Inovio Pharmaceuticals (AMEX:INO) reported Tuesday the U.S. Patent and Trademark Office granted patent protection for the company's SynCon vaccine for cervical dysplasias (pre-cancerous lesions) and cancers caused by the human papillomavirus (HPV).
The company develops DNA-based vaccines to treat and prevent cancers and infectious diseases.
Inovio said the patent granted to the Trustees of The University of Pennsylvania has been exclusively licensed to the company under its existing license agreement with the university.
The patent includes claims that cover Inovio's synthetic consensus HPV antigens, and DNA constructs and vaccines that include these antigens, including Inovio's cervical dysplasia/cancer vaccine, VGX-3100.
This patent also covers methods of treating a patient using the SynCon cervical dysplasia/cancer vaccine.
VGX-3100 is designed to raise immune responses against the E6 and E7 genes associated with the human papillomavirus types 16 and 18. The E6 and E7 proteins are responsible for transforming HPV-infected cells into pre-cancerous and cancerous cells.
Inovio’s aim is to stimulate a T-cell immune response strong enough to reject infected cells from the body.
"This additional patent grant bolsters the strong intellectual property portfolio around our SynCon synthetic vaccines," chief executive Joseph Kim said in a statement.
"Inovio's synthetic vaccine for these diseases answers an unmet need by providing non-invasive and potentially more effective approach for treating women with this condition."
Presently, the company is recruiting subjects for its phase II study for the drug, which is designed to enroll 148 patients with cervical dysplasia across 25 centres.
The placebo-controlled and randomized trial will assess the regression of cervical lesions. The secondary endpoint will be to measure immune responses to the drug.

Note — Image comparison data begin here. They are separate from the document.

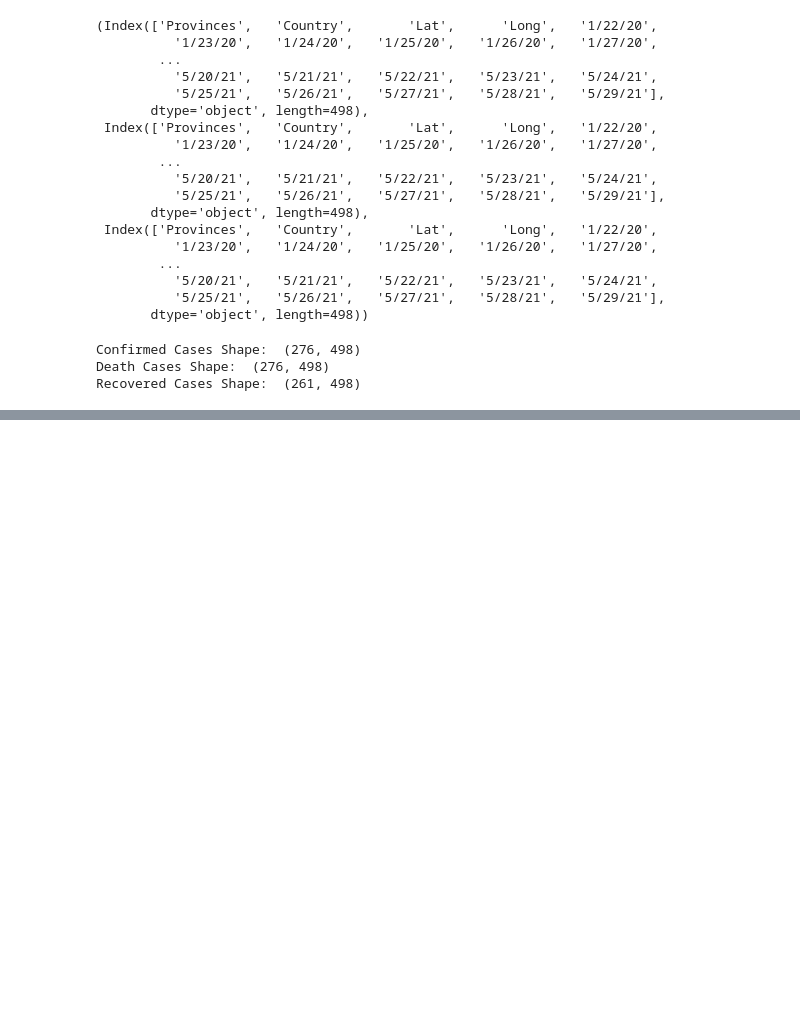
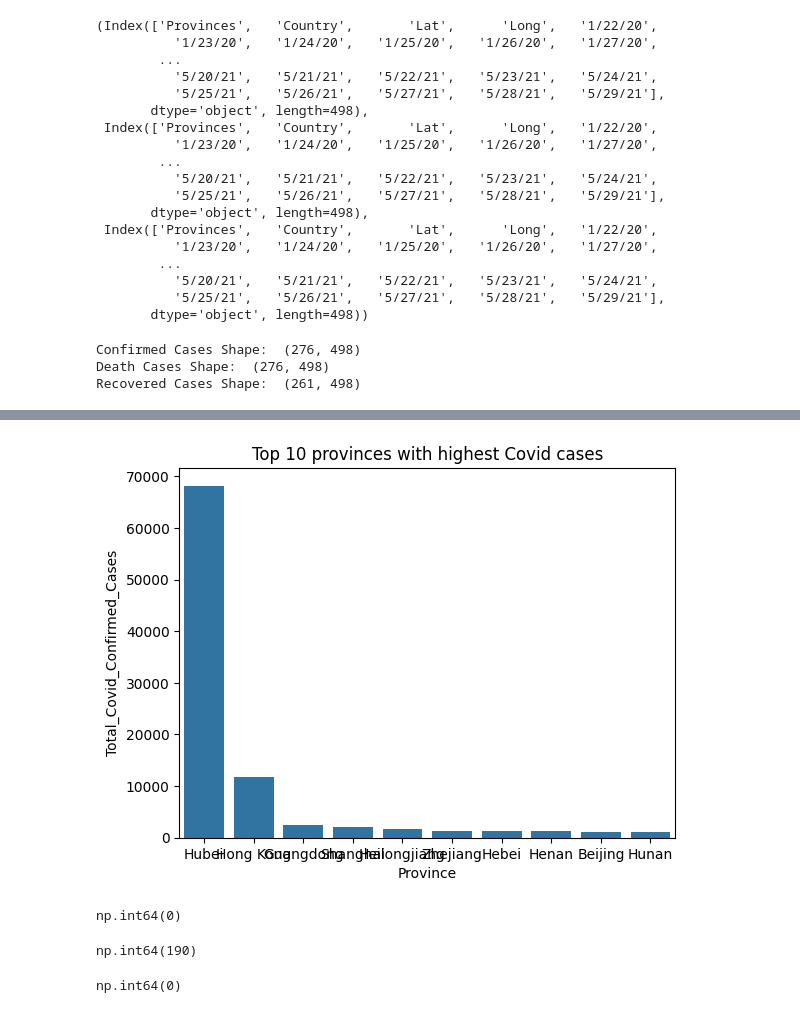
Before and after one commit to AnkitTomar2312/Covid19_CaseStudy, a Jupyter notebook: main.ipynb, the cells around one changed output, grey strips where cells are left out. Cells and saved outputs as stored; diff of their text form; code cells hidden in the pictures; blank space fills up the shorter version.

```diff
--- a/main.ipynb
+++ b/main.ipynb
@@ -86,0 +166,29 @@ death_cases.head()
+# %%
+# Generating similar plot for China
+df_china=confirmed_cases[confirmed_cases.Country=='China']
+last_column=df_china.columns[-1]
+df_china_agg=df_china.groupby('Provinces')[last_column].sum().reset_index().rename(columns={last_column: 'Total_Covid_Confirmed_Cases'})
+df_china_agg_sorted=df_china_agg.sort_values(by='Total_Covid_Confirmed_Cases', ascending=False).head(10)
+sns.barplot(df_china_agg_sorted,x='Provinces',y='Total_Covid_Confirmed_Cases')
+plt.title('Top 10 provinces with highest Covid cases')
+plt.xlabel('Province')
+plt.ylabel('Total_Covid_Confirmed_Cases')
+plt.show()
+# %% [output]
+[figure, added]
+# %%
+# Identify these missing values and replace them usig a suitable imputation method such as forward filling for time-series data.
+
+
+#getting the timeseriesc columns
+time_Series_columns = confirmed_cases.columns[4:]
+time_Series_columns
+confirmed_cases[time_Series_columns].isnull().sum().sum()
+# %% [output]
+np.int64(0)
+# %%
+# Replacing all values null values in Provinces with 'All Provinces'
+
+confirmed_cases.Provinces.isnull().sum()
+# %% [output]
+np.int64(190)
@@ -86,0 +198,4 @@ death_cases.head()
+# %%
+confirmed_cases.Provinces.isnull().sum()
+# %% [output]
+np.int64(0)
```
Also changed, not shown: parts of 7 cells of this notebook.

Subjects will also be monitored for tolerability and safety.
The company’s SynCon vaccines are designed to provide broad cross-strain protection against known and newly emergent unmatched strains of pathogens such as influenza.
These synthetic vaccines, in combination with Inovio's proprietary electroporation delivery, have been shown to generate positive immune responses, along with a favourable safety profile.
Inovio's clinical programs include phase II studies for cervical dysplasia, leukemia and the hepatitis C virus and phase I studies for influenza and HIV.
Shares of the company went up 2.09 percent, climbing to 55.1 cents on the AMEX Exchange on Tuesday afternoon.